=== GIVEN INFORMATION ===

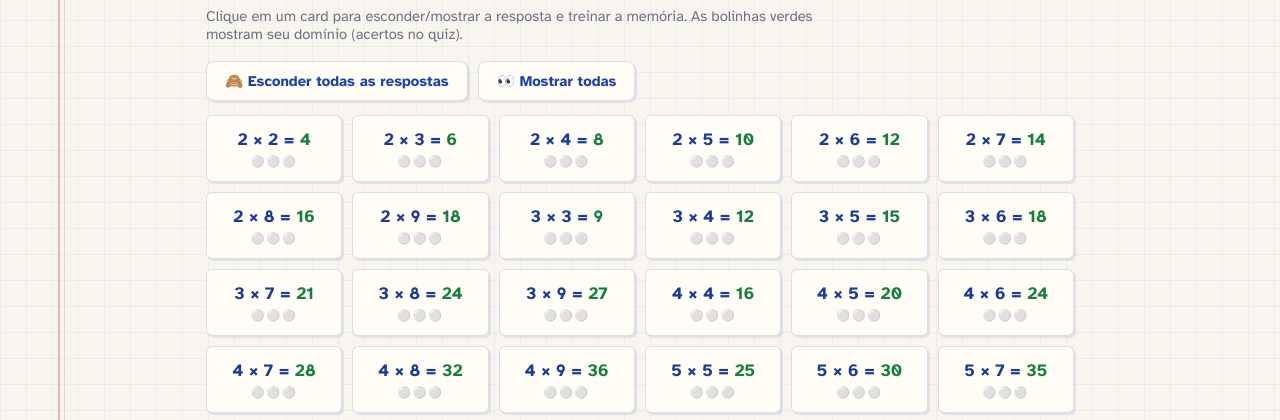
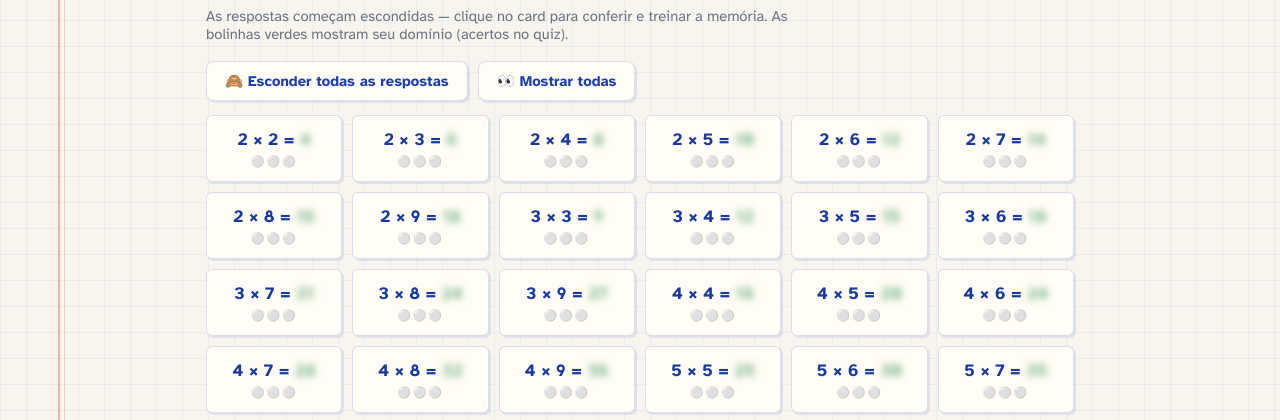
Before and after one commit to lucasgabrieldevgg/tabuada-diaria, a website: page index.html in a window 1280 px wide. Shown: the part 344-764 px from the top of the page. Drawn offline with Linux system fonts and the light colour scheme.

Commit message:
tabela nasce com respostas escondidas (treino primeiro, conferir depois) — 49/49

```diff
--- a/index.html
+++ b/index.html
@@ -202,7 +202,7 @@
 <!-- ============ TABELA ============ -->
 <section id="tabela" class="show">
   <h2>📋 As 36 multiplicações</h2>
-  <p class="sub">Clique em um card para esconder/mostrar a resposta e treinar a memória. As bolinhas verdes mostram seu domínio (acertos no quiz).</p>
+  <p class="sub">As respostas começam escondidas — clique no card para conferir e treinar a memória. As bolinhas verdes mostram seu domínio (acertos no quiz).</p>
   <div class="toggle-row">
     <button class="btn" id="btnHideAll">🙈 Esconder todas as respostas</button>
     <button class="btn" id="btnShowAll">👀 Mostrar todas</button>
@@ -353,7 +353,7 @@ function renderGrid(){
   FACTS.forEach(f=>{
     const m = Math.min(DB.mastery[f.key]||0,3);
     const d = document.createElement('div');
-    d.className='fact'+(m>=3?' mastered':'');
+    d.className='fact hide-ans'+(m>=3?' mastered':'');
     d.innerHTML = `${f.a} × ${f.b} = <span class="ans">${f.r}</span><div class="dots">${'🟢'.repeat(m)}${'⚪'.repeat(3-m)}</div>`;
     d.onclick=()=>d.classList.toggle('hide-ans');
     grid.appendChild(d);
```
Also changed, not shown: package.json (+9 -2 lines), tests/tabuada_test.cjs (+1 -0 lines), 1 other file.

=== YOUR INSTRUCTIONS ===
Copy, exactly as written, the lines above, beginning with the one that contains "tabela nasce com" and ending with the last.

=== WRITTEN ANSWER ===
tabela nasce com respostas escondidas (treino primeiro, conferir depois) — 49/49

```diff
--- a/index.html
+++ b/index.html
@@ -202,7 +202,7 @@
 <!-- ============ TABELA ============ -->
 <section id="tabela" class="show">
   <h2>📋 As 36 multiplicações</h2>
-  <p class="sub">Clique em um card para esconder/mostrar a resposta e treinar a memória. As bolinhas verdes mostram seu domínio (acertos no quiz).</p>
+  <p class="sub">As respostas começam escondidas — clique no card para conferir e treinar a memória. As bolinhas verdes mostram seu domínio (acertos no quiz).</p>
   <div class="toggle-row">
     <button class="btn" id="btnHideAll">🙈 Esconder todas as respostas</button>
     <button class="btn" id="btnShowAll">👀 Mostrar todas</button>
@@ -353,7 +353,7 @@ function renderGrid(){
   FACTS.forEach(f=>{
     const m = Math.min(DB.mastery[f.key]||0,3);
     const d = document.createElement('div');
-    d.className='fact'+(m>=3?' mastered':'');
+    d.className='fact hide-ans'+(m>=3?' mastered':'');
     d.innerHTML = `${f.a} × ${f.b} = <span class="ans">${f.r}</span><div class="dots">${'🟢'.repeat(m)}${'⚪'.repeat(3-m)}</div>`;
     d.onclick=()=>d.classList.toggle('hide-ans');
     grid.appendChild(d);
```
Also changed, not shown: package.json (+9 -2 lines), tests/tabuada_test.cjs (+1 -0 lines), 1 other file.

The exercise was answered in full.